■ Data under study
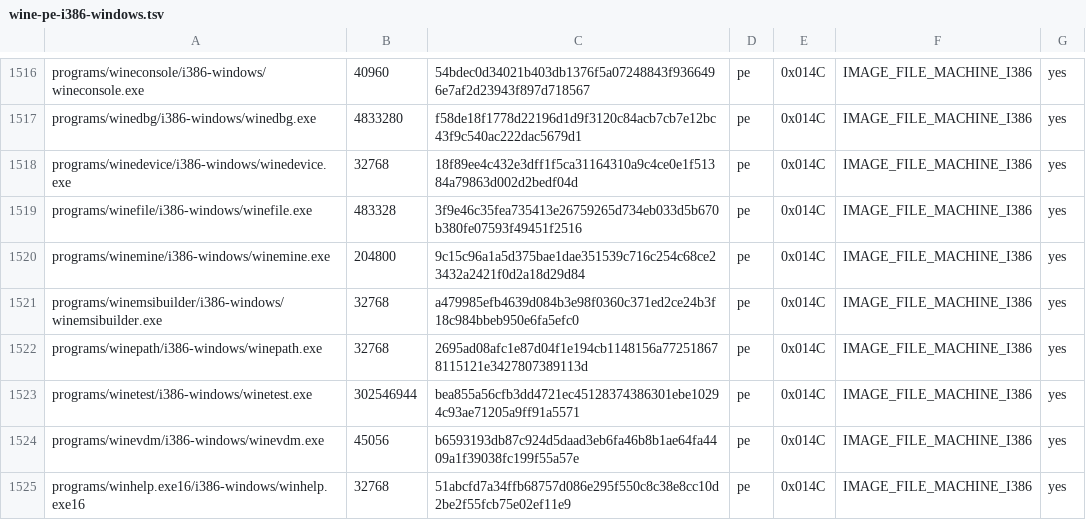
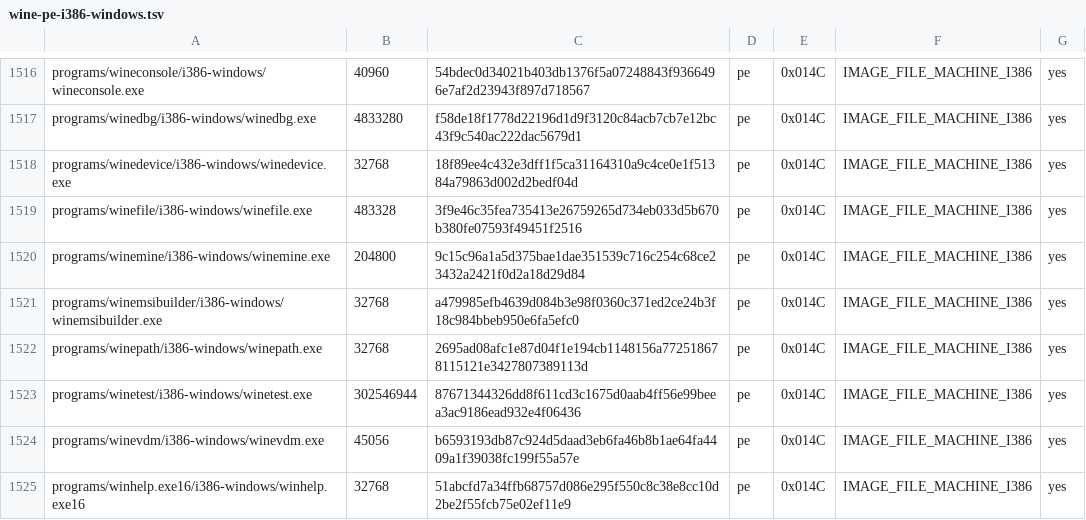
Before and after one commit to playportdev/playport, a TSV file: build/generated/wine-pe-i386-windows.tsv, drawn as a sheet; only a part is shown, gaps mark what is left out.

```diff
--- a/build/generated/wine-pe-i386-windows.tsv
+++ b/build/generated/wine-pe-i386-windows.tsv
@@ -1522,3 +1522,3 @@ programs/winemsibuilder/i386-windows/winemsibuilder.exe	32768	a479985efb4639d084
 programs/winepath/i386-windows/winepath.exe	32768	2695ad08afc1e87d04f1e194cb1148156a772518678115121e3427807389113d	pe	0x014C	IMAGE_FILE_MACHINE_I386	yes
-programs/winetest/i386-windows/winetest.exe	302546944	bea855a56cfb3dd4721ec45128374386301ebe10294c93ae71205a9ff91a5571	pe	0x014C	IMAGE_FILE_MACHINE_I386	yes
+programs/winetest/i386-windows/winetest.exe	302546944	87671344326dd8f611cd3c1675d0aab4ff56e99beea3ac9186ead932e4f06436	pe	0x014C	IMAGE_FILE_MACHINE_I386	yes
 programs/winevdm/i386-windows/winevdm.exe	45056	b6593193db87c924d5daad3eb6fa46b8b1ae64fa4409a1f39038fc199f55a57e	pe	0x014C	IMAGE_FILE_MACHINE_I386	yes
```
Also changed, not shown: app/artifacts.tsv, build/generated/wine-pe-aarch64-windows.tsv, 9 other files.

■ Work request
Select all lines in the listing above where the word "generated" appears, and show them.

■ Task answer
Before and after one commit to playportdev/playport, a TSV file: build/generated/wine-pe-i386-windows.tsv, drawn as a sheet; only a part is shown, gaps mark what is left out.
--- a/build/generated/wine-pe-i386-windows.tsv
+++ b/build/generated/wine-pe-i386-windows.tsv
Also changed, not shown: app/artifacts.tsv, build/generated/wine-pe-aarch64-windows.tsv, 9 other files.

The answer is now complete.